| YOUR INSTRUCTIONS |
Scan the entries line by line and return those with "fontsize".

| DATASET ENTRIES |
══════════════════════════════

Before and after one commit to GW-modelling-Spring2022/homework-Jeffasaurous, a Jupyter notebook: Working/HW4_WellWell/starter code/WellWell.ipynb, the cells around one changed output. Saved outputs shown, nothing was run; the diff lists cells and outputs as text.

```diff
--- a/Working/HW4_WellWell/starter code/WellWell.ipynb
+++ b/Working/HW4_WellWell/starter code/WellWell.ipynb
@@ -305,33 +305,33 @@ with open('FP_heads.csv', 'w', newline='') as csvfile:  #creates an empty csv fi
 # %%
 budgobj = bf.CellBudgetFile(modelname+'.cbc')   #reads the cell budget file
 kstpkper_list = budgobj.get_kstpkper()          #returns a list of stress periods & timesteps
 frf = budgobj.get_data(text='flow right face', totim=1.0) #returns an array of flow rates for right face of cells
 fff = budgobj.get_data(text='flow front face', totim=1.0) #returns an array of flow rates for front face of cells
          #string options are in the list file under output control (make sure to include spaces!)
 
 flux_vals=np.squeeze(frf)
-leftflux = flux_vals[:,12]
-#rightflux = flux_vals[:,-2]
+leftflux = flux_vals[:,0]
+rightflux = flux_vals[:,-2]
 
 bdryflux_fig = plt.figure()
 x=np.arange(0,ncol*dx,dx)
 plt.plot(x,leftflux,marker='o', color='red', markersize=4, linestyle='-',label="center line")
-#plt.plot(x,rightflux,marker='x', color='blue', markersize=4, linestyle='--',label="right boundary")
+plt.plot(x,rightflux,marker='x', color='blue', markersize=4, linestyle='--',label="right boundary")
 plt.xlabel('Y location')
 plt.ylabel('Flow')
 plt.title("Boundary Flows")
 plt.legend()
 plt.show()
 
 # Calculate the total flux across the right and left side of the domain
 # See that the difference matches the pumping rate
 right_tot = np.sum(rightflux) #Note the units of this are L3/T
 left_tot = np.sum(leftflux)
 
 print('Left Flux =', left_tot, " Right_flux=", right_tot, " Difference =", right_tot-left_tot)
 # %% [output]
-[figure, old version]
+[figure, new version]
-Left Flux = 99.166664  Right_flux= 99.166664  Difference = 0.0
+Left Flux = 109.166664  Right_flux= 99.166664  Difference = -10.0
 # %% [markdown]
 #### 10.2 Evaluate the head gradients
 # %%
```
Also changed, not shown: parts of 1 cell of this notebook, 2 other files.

══════════════════════════════

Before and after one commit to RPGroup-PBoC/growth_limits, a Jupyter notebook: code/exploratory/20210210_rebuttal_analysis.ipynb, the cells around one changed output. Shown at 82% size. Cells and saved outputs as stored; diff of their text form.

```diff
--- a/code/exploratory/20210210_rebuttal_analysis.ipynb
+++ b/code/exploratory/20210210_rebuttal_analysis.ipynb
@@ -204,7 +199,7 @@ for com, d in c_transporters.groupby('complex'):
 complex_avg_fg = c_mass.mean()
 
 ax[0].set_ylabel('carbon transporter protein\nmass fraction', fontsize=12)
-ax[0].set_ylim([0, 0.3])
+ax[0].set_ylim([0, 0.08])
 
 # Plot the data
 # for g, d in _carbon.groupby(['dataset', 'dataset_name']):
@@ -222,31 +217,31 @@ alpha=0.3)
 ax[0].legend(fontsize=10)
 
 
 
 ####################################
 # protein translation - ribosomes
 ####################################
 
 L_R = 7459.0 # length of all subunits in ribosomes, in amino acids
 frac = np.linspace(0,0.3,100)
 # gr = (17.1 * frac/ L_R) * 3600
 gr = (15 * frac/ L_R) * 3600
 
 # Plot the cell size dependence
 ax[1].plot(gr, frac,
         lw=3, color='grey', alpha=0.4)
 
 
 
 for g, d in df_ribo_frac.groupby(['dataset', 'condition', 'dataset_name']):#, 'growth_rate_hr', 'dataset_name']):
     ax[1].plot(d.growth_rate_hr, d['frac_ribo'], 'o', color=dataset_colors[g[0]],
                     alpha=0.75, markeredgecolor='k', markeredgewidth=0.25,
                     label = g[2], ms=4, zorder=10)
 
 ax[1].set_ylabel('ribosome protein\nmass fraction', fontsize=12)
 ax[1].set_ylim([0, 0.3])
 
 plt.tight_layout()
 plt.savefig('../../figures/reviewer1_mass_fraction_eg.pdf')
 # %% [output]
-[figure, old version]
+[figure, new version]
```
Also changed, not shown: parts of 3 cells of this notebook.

══════════════════════════════

| YOUR RESPONSE |
 ax[0].set_ylabel('carbon transporter protein\nmass fraction', fontsize=12)
 ax[0].legend(fontsize=10)
 ax[1].set_ylabel('ribosome protein\nmass fraction', fontsize=12)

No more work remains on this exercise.